From 1933 to 1937, van Gilse served as director of the Utrecht conservatory. He was also active in protecting the interests of composers in the Netherlands. In 1911, van Gilse was one of the founders of the Society of Dutch Musicians (Genootschap van Nederlandse Componisten or GENECO). One year later, he was instrumental in founding the Dutch Bureau for Musical Copyrights (Buma).
Work and reputation
Van Gilse's early style is indebted to German late romanticism. After about 1920, however, it becomes more modernist. His opera Thijl (1940), often regarded as his masterpiece and arguably the most important opera in Dutch musical history, is one of his last works and a totally individual conception. An attempt by the German occupiers to destroy all of van Gilse's work was prevented by his collaborators.
Recently, interest in van Gilse has increased, helped by the publication of his autobiography (edited by Hans van Dijk) and a biography. The German label CPO has recorded his four completed symphonies, with plans under way to record the opera Thijl in the near future, all under the direction of conductor David Porcelijn.
Selected list of works
- Symphony No. 1 in F major (1900–01; recorded)
- Symphony No. 2 in E flat major (1902–1903; recorded)
- Symphony No. 3 in D minor, "Erhebung" for soprano and orchestra (1903; recorded)
- Symphony No. 4 in A major (1910–1915; recorded)
- Symphony No. 5 in D major (Fragment; 1922)
- Orchestral works:
- Concert Overture in C minor (1900; recorded)
- Variations on a St. Nicholas Song (1908)
- Three Dance Sketches for piano and small orchestra (1925–26)
- Prologus brevis (1928)
- Praeludium to "Der Kreis des Lebens" (1928)
- Small Waltz (1936)
- Treurmuziek bij den dood van Uilenspiegel, from the opera Thijl (1940; recorded)
- Andante con moto (date uncertain, after 1935)
- Works for voice(s) & orchestra:
- Frau Helga von Stavern, opera on a text by Van Gilse, in German (1911–13)
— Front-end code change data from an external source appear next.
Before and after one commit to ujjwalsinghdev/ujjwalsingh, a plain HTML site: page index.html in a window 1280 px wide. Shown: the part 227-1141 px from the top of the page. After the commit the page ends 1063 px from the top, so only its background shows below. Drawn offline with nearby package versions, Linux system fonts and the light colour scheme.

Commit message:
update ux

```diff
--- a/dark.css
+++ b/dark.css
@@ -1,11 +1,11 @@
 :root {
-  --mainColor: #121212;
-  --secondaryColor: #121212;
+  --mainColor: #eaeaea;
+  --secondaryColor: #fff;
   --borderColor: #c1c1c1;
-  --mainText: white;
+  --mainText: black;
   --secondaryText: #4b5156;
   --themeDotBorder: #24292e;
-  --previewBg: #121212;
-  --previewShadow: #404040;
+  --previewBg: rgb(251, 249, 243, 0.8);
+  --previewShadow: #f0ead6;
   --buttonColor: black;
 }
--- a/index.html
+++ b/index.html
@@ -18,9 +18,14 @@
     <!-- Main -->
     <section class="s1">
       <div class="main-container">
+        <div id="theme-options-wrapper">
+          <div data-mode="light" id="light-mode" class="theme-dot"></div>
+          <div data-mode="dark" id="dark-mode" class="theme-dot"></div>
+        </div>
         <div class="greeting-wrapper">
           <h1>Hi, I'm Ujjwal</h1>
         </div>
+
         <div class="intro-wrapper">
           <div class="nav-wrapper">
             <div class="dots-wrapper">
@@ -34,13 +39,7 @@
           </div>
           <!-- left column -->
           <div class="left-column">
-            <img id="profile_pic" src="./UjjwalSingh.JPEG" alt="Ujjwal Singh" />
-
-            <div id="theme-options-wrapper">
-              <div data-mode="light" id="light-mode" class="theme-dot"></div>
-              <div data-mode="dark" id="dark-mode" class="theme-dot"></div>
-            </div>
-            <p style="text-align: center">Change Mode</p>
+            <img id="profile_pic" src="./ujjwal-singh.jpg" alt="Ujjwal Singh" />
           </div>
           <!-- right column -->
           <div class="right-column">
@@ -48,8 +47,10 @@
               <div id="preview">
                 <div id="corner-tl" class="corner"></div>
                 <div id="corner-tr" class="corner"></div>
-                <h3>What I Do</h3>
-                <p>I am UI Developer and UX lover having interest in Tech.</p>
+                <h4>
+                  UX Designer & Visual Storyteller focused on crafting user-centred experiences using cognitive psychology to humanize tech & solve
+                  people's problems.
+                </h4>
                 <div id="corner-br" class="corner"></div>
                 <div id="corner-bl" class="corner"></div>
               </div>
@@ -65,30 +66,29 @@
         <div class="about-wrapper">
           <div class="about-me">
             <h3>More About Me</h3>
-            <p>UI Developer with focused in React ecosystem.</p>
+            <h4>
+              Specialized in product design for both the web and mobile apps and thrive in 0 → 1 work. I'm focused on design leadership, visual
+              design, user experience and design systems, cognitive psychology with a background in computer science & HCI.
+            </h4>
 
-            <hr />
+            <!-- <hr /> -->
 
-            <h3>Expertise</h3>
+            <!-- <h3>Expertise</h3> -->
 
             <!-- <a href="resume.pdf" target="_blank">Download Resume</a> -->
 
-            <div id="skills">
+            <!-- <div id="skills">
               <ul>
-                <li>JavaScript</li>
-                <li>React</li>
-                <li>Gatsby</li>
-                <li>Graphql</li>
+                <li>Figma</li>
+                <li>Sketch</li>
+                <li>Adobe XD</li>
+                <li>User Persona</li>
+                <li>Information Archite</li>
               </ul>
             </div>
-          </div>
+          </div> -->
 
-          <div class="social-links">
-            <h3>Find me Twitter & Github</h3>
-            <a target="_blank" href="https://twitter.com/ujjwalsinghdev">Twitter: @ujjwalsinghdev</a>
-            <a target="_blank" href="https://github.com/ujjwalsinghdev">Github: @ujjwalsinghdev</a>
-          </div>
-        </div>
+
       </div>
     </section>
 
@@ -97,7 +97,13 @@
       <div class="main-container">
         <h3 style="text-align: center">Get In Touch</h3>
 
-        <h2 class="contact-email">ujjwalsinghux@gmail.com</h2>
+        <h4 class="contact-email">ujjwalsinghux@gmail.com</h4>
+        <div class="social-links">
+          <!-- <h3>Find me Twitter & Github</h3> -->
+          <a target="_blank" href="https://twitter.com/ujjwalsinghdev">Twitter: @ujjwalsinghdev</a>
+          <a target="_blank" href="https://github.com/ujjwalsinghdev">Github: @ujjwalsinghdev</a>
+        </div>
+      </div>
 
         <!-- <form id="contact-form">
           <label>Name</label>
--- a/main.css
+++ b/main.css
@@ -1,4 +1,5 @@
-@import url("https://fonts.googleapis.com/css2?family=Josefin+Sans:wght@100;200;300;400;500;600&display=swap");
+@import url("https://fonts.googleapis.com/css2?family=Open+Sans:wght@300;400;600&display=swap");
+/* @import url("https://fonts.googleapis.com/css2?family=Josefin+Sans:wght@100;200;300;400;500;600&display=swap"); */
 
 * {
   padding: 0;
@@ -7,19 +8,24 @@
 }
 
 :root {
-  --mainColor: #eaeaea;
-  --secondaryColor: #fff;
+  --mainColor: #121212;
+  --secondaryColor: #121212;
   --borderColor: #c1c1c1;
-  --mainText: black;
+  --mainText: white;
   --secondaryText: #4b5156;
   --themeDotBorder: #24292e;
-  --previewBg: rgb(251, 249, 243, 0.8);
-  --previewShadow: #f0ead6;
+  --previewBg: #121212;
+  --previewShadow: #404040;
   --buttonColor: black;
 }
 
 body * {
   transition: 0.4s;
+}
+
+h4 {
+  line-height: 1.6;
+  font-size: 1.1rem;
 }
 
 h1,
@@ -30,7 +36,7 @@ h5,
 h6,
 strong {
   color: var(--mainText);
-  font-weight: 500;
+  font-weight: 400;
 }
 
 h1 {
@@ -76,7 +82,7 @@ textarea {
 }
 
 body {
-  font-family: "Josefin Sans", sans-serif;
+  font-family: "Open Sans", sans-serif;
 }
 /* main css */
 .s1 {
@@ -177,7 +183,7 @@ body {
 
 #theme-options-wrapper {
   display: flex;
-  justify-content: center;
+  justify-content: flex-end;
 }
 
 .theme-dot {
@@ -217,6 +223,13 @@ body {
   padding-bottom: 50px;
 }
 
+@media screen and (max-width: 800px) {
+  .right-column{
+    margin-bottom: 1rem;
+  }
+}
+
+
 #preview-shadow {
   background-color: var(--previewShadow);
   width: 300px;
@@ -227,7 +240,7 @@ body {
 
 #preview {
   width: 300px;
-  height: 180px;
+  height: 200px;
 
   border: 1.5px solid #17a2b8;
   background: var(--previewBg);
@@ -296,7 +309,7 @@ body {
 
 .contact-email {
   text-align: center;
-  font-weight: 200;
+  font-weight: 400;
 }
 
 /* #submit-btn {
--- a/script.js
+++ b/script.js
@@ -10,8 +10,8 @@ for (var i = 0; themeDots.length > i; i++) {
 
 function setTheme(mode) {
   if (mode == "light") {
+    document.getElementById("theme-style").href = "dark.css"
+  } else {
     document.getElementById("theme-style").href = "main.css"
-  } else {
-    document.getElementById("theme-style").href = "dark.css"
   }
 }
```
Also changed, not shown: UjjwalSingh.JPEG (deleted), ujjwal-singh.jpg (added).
- Thijl, opera after Charles de Coster's novel The heroic, jolly and notorious acts of Uilenspiegel and Lamme Goedzak in Flanders Country and elsewhere, on a libretto by Hendrik Lindt (1940; recorded)
- Chamber Pieces:
- Nonet, for oboe, clarinet, bassoon, horn, 2 violins, viola, cello and double bass (1916)
- String Quartet, an unfinished string quartet (1922)
- Trio for flute, violin and viola (1927)
- Hans van Dijk (ed.), Memoires Jan van Gilse, 1917-1922. Walburg Press, 2003. 635 pp.
- Hans van Dijk, Jan van Gilse, strijder en idealist. Een bijdrage tot de kennis van de Nederlandse muziekgeschiedenis in de periode 1900 - 1944. Frits Knuf, 1988.